| Activity |
What lines below contain the word "text"? Please pull each one out.

== The data ==

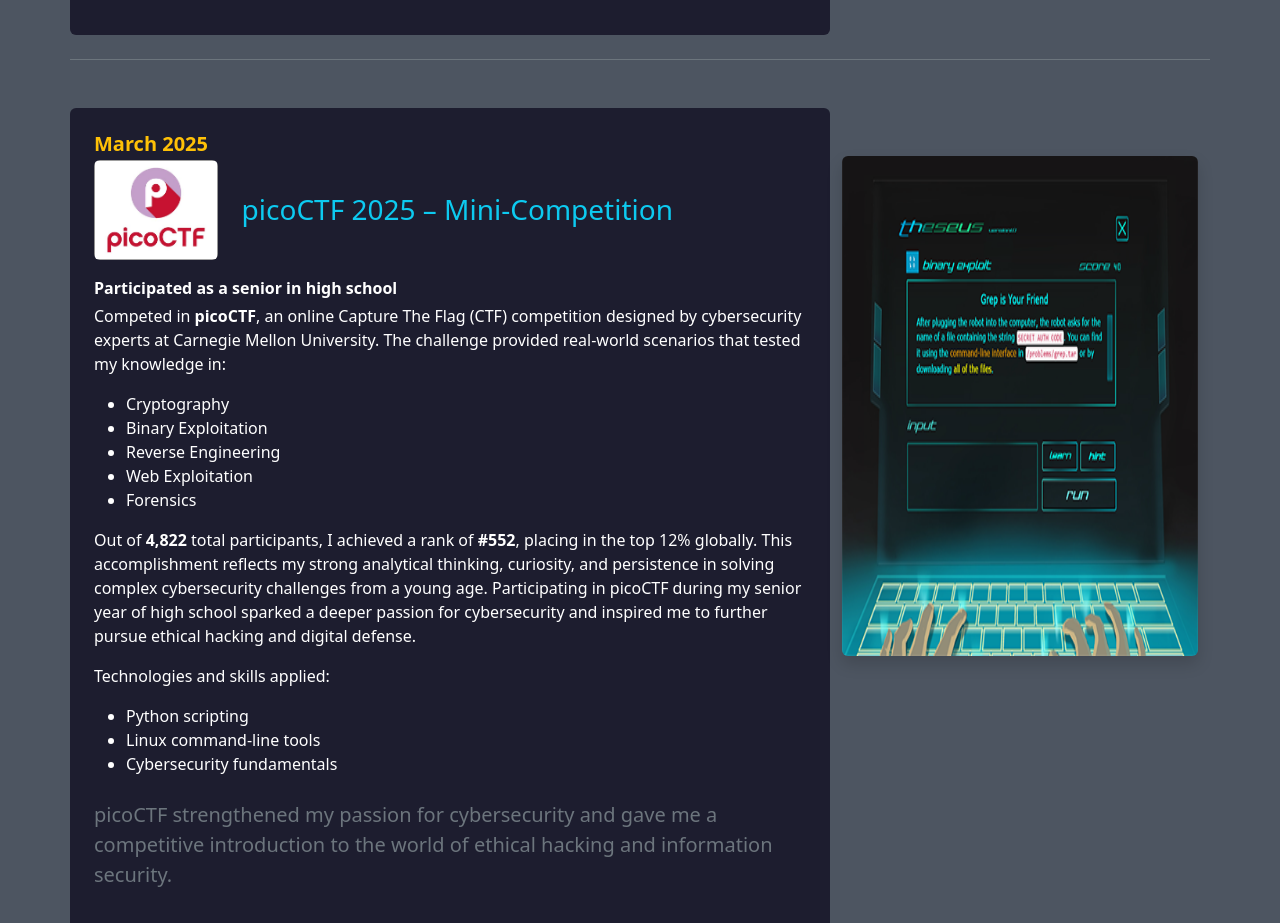
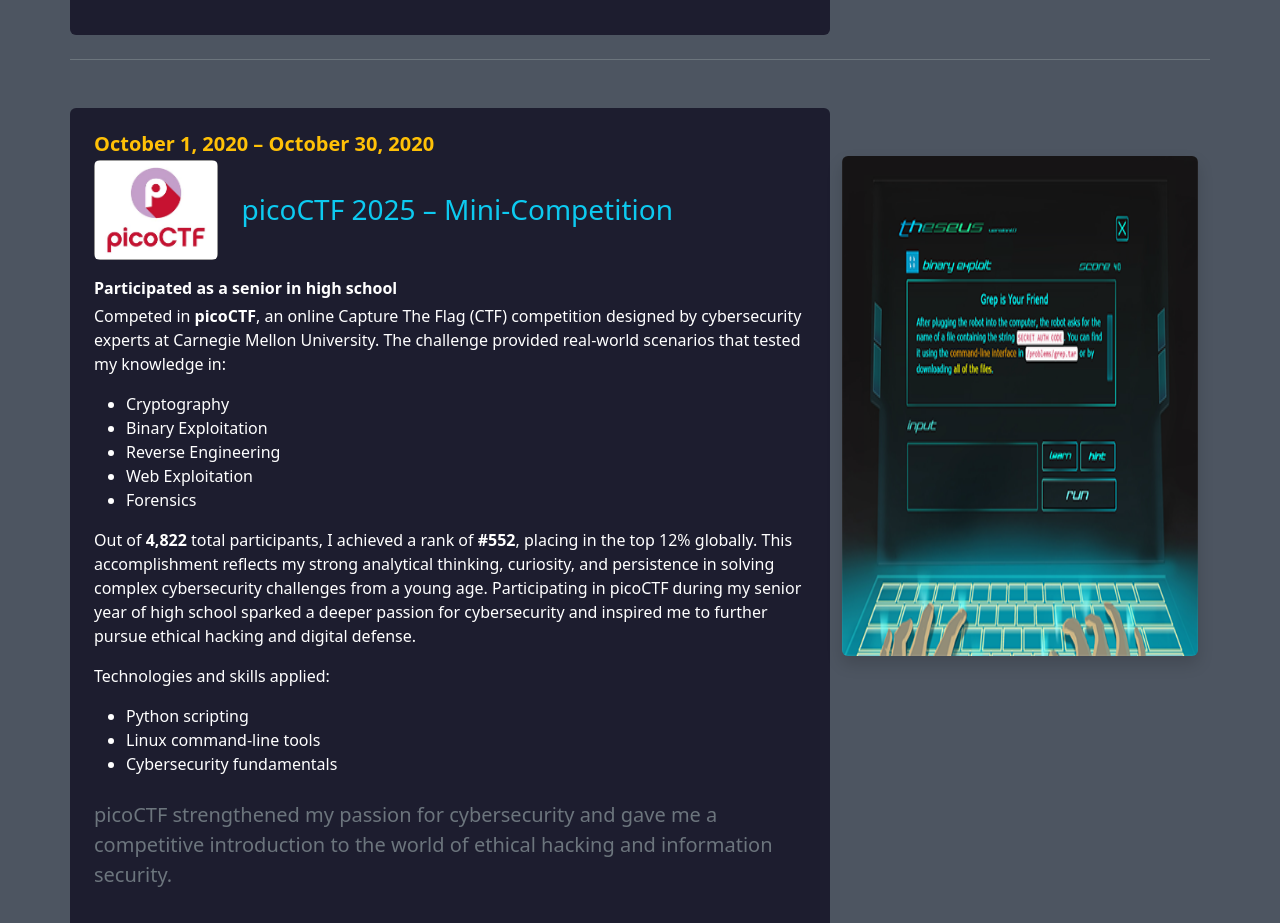
Before and after one commit to MR-VL/Portfolio-Vlad, a React (Vite) app: page /Portfolio-Vlad/EventParticipation in a window 1280 px wide. Shown: the part 900-1823 px from the top of the page. Built offline with nearby package versions, Linux system fonts and the light colour scheme.

Commit message:
update picoctf date

```diff
--- a/src/pages/EventParticipation.tsx
+++ b/src/pages/EventParticipation.tsx
@@ -79,7 +79,7 @@ const EventParticipation: React.FC = () => {
                 {/* Main content on the left */}
                 <div className="col-md-8 narrow-text p-4 rounded">
                     <h5 className="text-warning fw-bold mb-1">
-                        March 2025
+                        October 1, 2020 – October 30, 2020
                     </h5>
 
                     <div className="d-flex align-items-center mb-3">
```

===

| Reply |
                 <div className="col-md-8 narrow-text p-4 rounded">
                     <h5 className="text-warning fw-bold mb-1">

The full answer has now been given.